CM: Any novel stimulus is going to result in soreness, especially if it involves eccentric contractions. By that, I mean lengthening the muscle under load. Cycling has very little of that type of movement. Running on flat ground has a lot and weight lifting can. So while I’m a huge proponent of CrossFit, it’s not something I’d recommend before a key event. If you’re smart about yoga it can work wonders for you. But if you’re going to yoga as a workout it could result in a lot of soreness.
If you have been running, maybe add a little bit more to your runs. I would advocate adding some more reps to your runs while keeping each rep pretty short. Sprinting tends to maximize your natural shock absorption via your stride, so it should leave you less sore. Running uphill does the same thing. If you have a local hill you can run up, or stairs in a building, I’d encourage you to use those locations to train.
So, yes, I think it’s a bit late to add anything really new to what you’re doing, unless it’s the easiest of yoga classes. Beyond that think about how to train smart with what you’ve already been doing.
KL: I advise not doing anything drastically different in the three weeks before a big race like Nationals. The diamond is hardened, you just need to dust it off. This is the easy work, realizing the fruits of your labor. New activities can risk failure or injury and can really wreak havoc with your confidence. Committed athletes and champions should not need to add new things to their preparation in last weeks. The taper is the best part. The proprioception is set. Trying to teach yourself new things at last moment can diminish peak potential.
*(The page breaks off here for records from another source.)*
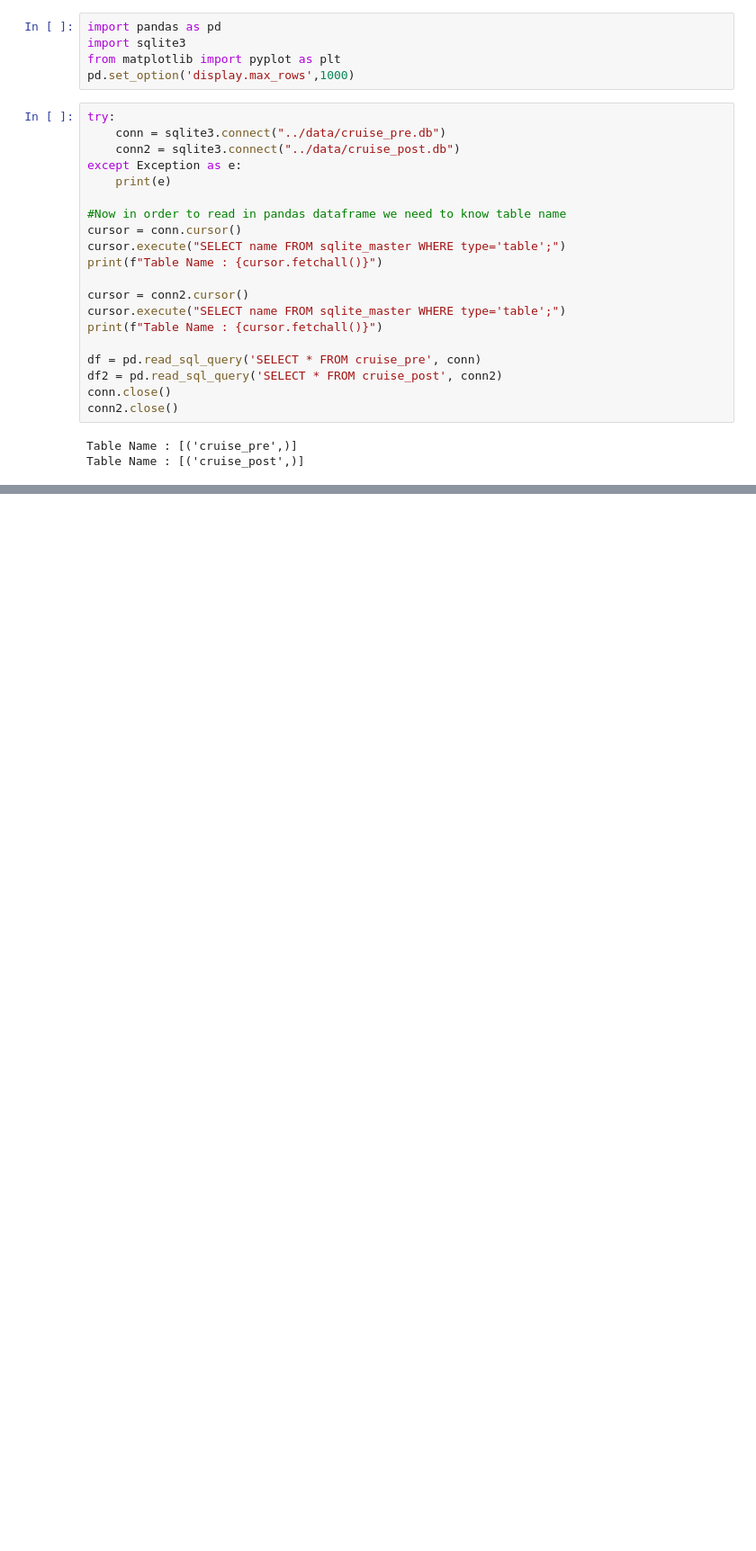
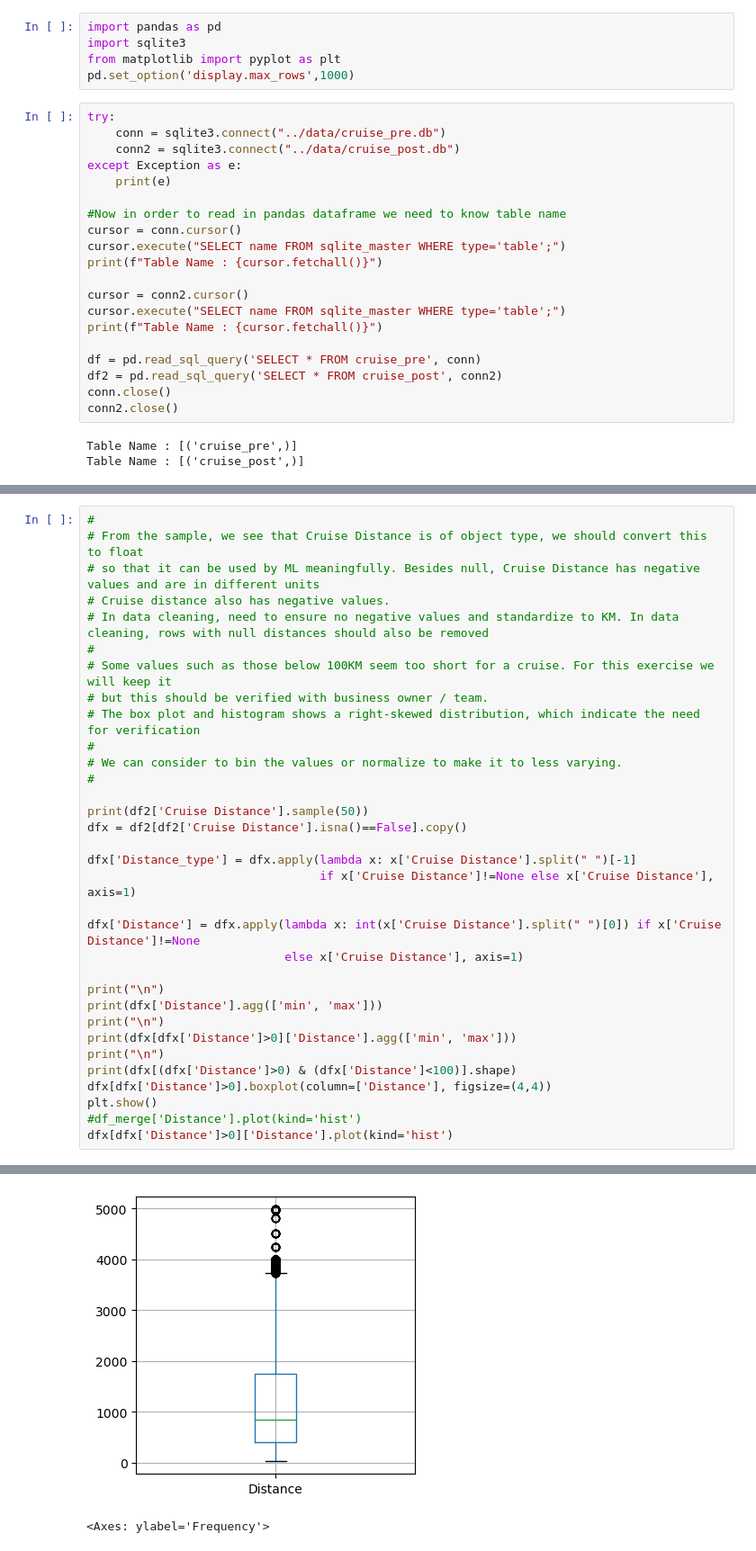
Before and after one commit to beez2022/aiap15-Seah-Bee-Kheng-881D, a Jupyter notebook: eda.ipynb, the cells around one changed output, grey strips where cells are left out. Shown: that part at 90% size. Saved outputs shown, nothing was run; the diff lists cells and outputs as text; blank space fills up the shorter version.

```diff
--- a/eda.ipynb
+++ b/eda.ipynb
@@ -702,0 +275,34 @@ Index(['Online Check-in', 'Cabin Comfort', 'Cabin service', 'Baggage handling',
+# %%
+#
+# From the sample, we see that Cruise Distance is of object type, we should convert this to float
+# so that it can be used by ML meaningfully. Besides null, Cruise Distance has negative values and are in different units
+# Cruise distance also has negative values.
+# In data cleaning, need to ensure no negative values and standardize to KM. In data cleaning, rows with null distances should also be removed
+#
+# Some values such as those below 100KM seem too short for a cruise. For this exercise we will keep it
+# but this should be verified with business owner / team.
+# The box plot and histogram shows a right-skewed distribution, which indicate the need for verification
+#
+# We can consider to bin the values or normalize to make it to less varying.
+#
+
+print(df2['Cruise Distance'].sample(50))
+dfx = df2[df2['Cruise Distance'].isna()==False].copy()
+
+dfx['Distance_type'] = dfx.apply(lambda x: x['Cruise Distance'].split(" ")[-1]
+                                 if x['Cruise Distance']!=None else x['Cruise Distance'], axis=1)
+
+dfx['Distance'] = dfx.apply(lambda x: int(x['Cruise Distance'].split(" ")[0]) if x['Cruise Distance']!=None
+                            else x['Cruise Distance'], axis=1)
+
+print("\n")
+print(dfx['Distance'].agg(['min', 'max']))
+print("\n")
+print(dfx[dfx['Distance']>0]['Distance'].agg(['min', 'max']))
+print("\n")
+print(dfx[(dfx['Distance']>0) & (dfx['Distance']<100)].shape)
+dfx[dfx['Distance']>0].boxplot(column=['Distance'], figsize=(4,4))
+plt.show()
+#df_merge['Distance'].plot(kind='hist')
+dfx[dfx['Distance']>0]['Distance'].plot(kind='hist')
+# %% [output]
@@ -702,0 +326,2 @@ Index(['Online Check-in', 'Cabin Comfort', 'Cabin service', 'Baggage handling',
+[figure, added]
+<Axes: ylabel='Frequency'>
```
Also changed, not shown: parts of 67 cells of this notebook, 5 other files.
Having said that, I don’t believe in superstitions, just superior preparation. I have coached athletes who love doing light gym workouts as active recovery workouts, because of work or training availability, but this is something they do all year. The main thing is to not deviate from your plan and add new things haphazardly in the final weeks.
You should have everything planned out. Now is time to rest, enjoy and visualize a winning performance. #HappyHolidaze #ChampionBehavior
Cyclocross Magazine will be in Reno to cover all Championship racing from January 10th to the 14th. We wish everyone racing at Nationals the best during the rest of their prep. Thank you to our coaches for offering their expertise to help everyone be on top form.